by Garry Paskwietz
The USC summer throwing sessions get going this week and it’s always one of the more interesting times of the year to check in on the team in this setting.
Things are fairly informal in the throwing sessions as the coaches are not allowed to be in attendance and they are run by the players. It’s usually the quarterbacks who run the drills, and this summer is expected to be the same with Max Browne, although there are times that others can step forward to assert themselves in a leadership role as we saw last summer with JuJu Smith-Schuster.
Don’t take the word informal to mean that there is no structure to what takes place, the coaches have laid out to the team some of the key items that they want to take place, so a throwing session mirrors elements of a practice in many cases.
The throwing sessions usually take place after team conditioning sessions under the direction of S&C coach Ivan Lewis and his staff. One of the benefits of holding a throwing session immediately after conditioning is that the majority of players are already there so it helps insure greater attendance for the throwing.
Once the conditioning sessions are concluded, the S&C coaches leave the field and a team manager breaks out the footballs. The quarterbacks begin warm-ups with routes against air, and the linemen go to the end zone area to work on various drills. Then there are some one-on-one routes where defenders are brought into play, and then it turns into a full 7-on-7. The linemen are eventually brought in for 11-on-11 work, it’s not anything full contact but it’s an opportunity to get more reps on certain plays.
While it isn’t “real” football, these sessions still give an opportunity to learn a lot about the team and certain players who might be ready to step up into bigger roles. As mentioned earlier, it was notable last off-season to see JuJu take such an aggressive leadership role, especially considering there was a 5th year senior at quarterback in Cody Kessler, a guy who was consider a leader himself. But it was JuJu who really took control and we saw that kind of personality extend into the season for him, and now it’s a case where JuJu clearly sets the tone for the entire team.
You can also start to judge the work ethic of the team in these sessions, especially with how the players are policing themselves. Are players getting after each other on certain reps? Is the whole team engaged, or just the players who are in on the play? Is there a lot of goofing around on the sideline? There is always going to be more levity to these workouts as opposed to an in-season practice but there is still work to be done, and how they go about it can be a telling sign.

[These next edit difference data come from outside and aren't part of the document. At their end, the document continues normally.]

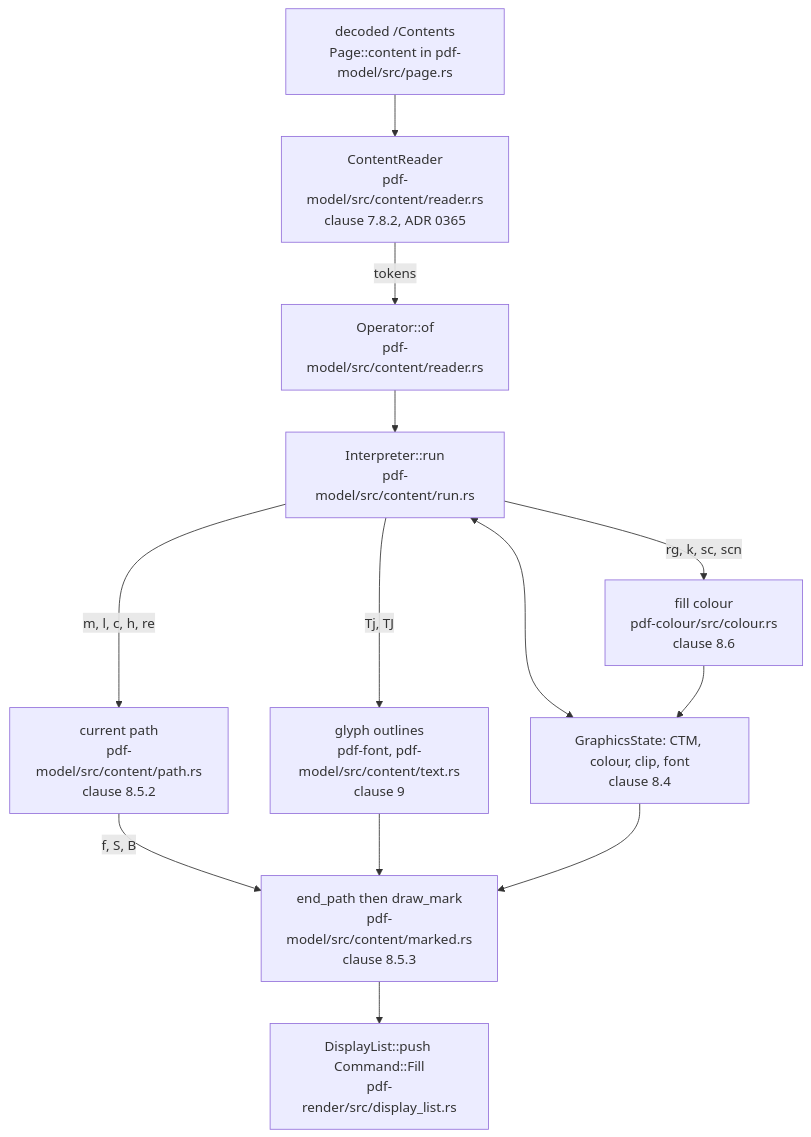
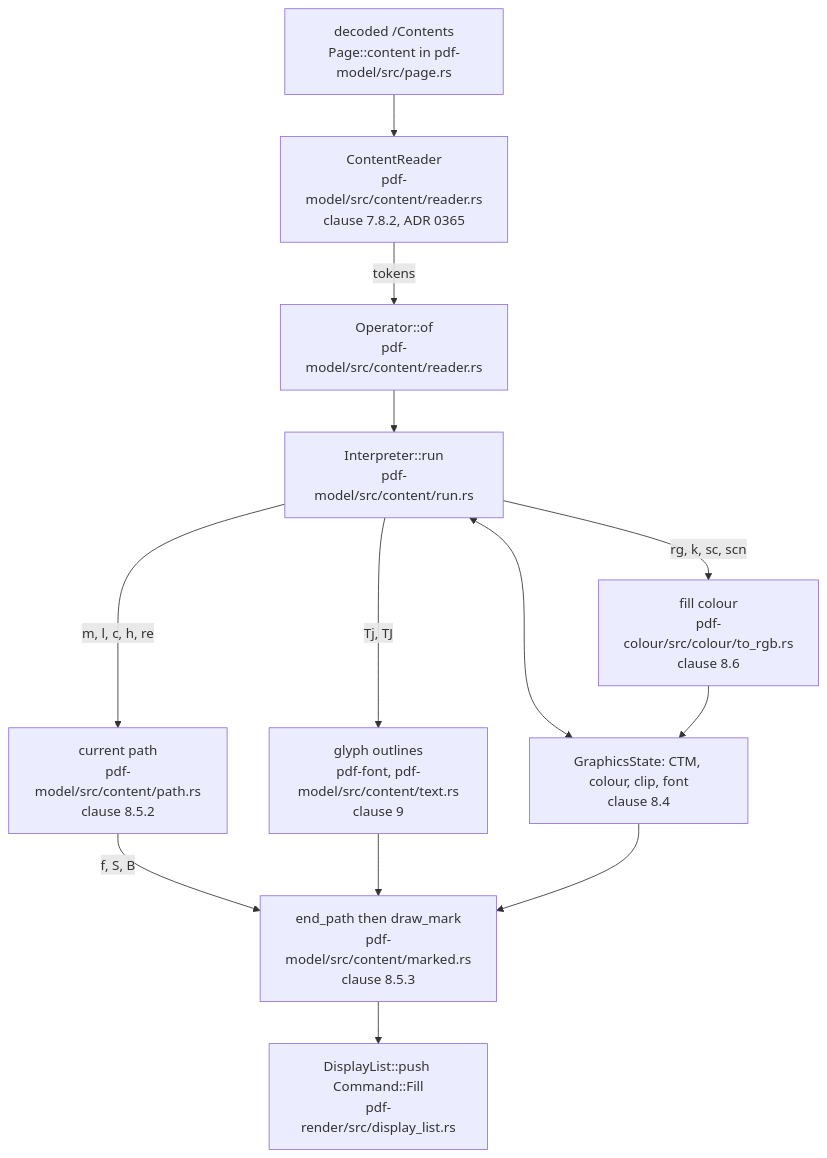
Before and after one commit to close2/pdf-viewer: the fourth of 8 diagrams in doc/teaching/how-a-page-lands-on-the-screen.md, drawn with Mermaid. The commit also changed other lines of this file and 155 other files, not shown here.

````diff
--- a/doc/teaching/how-a-page-lands-on-the-screen.md
+++ b/doc/teaching/how-a-page-lands-on-the-screen.md
@@ -240,26 +241,26 @@
 ```mermaid
 flowchart TD
     CONTENT["decoded /Contents<br/>Page::content in pdf-model/src/page.rs"]
     READER["ContentReader<br/>pdf-model/src/content/reader.rs<br/>clause 7.8.2, ADR 0365"]
     OPERATOR["Operator::of<br/>pdf-model/src/content/reader.rs"]
     RUN["Interpreter::run<br/>pdf-model/src/content/run.rs"]
     STATE["GraphicsState: CTM, colour, clip, font<br/>clause 8.4"]
     PATH["current path<br/>pdf-model/src/content/path.rs<br/>clause 8.5.2"]
-    COLOUR["fill colour<br/>pdf-colour/src/colour.rs<br/>clause 8.6"]
+    COLOUR["fill colour<br/>pdf-colour/src/colour/to_rgb.rs<br/>clause 8.6"]
     TEXT["glyph outlines<br/>pdf-font, pdf-model/src/content/text.rs<br/>clause 9"]
     MARK["end_path then draw_mark<br/>pdf-model/src/content/marked.rs<br/>clause 8.5.3"]
     LIST["DisplayList::push Command::Fill<br/>pdf-render/src/display_list.rs"]
 
     CONTENT --> READER
     READER -->|tokens| OPERATOR
     OPERATOR --> RUN
     RUN <--> STATE
     RUN -->|"m, l, c, h, re"| PATH
     RUN -->|"rg, k, sc, scn"| COLOUR
     RUN -->|"Tj, TJ"| TEXT
     PATH -->|"f, S, B"| MARK
     TEXT --> MARK
     COLOUR --> STATE
     STATE --> MARK
     MARK --> LIST
 ```
````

It will be a chance to see how some of the injured players are coming along. Is Cameron Smith able to go through any limited work as he rehabs from his knee injury? How about Chris Hawkins on his ankle, Chris was able to do a lot of sideline running toward the end of spring so chances are he should be ready. Can John Plattenburg and Jonathan Lockett take part? And what about linemen such as Toa Lobendahn, Noah Jefferson and Khaliel Rodgers?
And then, of course, there are the newcomers. One of the best parts of these sessions is to see the incoming freshmen and to judge how they might be able to fit in with immediate playing time. I think Jackie Jones is one name that most Trojan fans want to see because there’s a good chance he will slide into the corner rotation right away. What about someone like Jamel Cook at a crowded safety spot? Or Connor Murphy on the d-line? We got glimpses of John Imatorbhebhe and Michael Pittman in spring but I’ve got a feeling both of them are going to show more in summer.
And there is always the matter of the quarterback competition, where Browne and Darnold will continue battling into fall camp but both players will certainly be looking to make strides toward the job during the summer. While it will be Browne starting things off with the first unit, the guess here is that both quarterbacks will end up splitting time fairly evenly during these drills.
Any way you look at it these throwing sessions give an opportunity to watch the Trojans on the field during the dog days of summer, and that is always a good thing.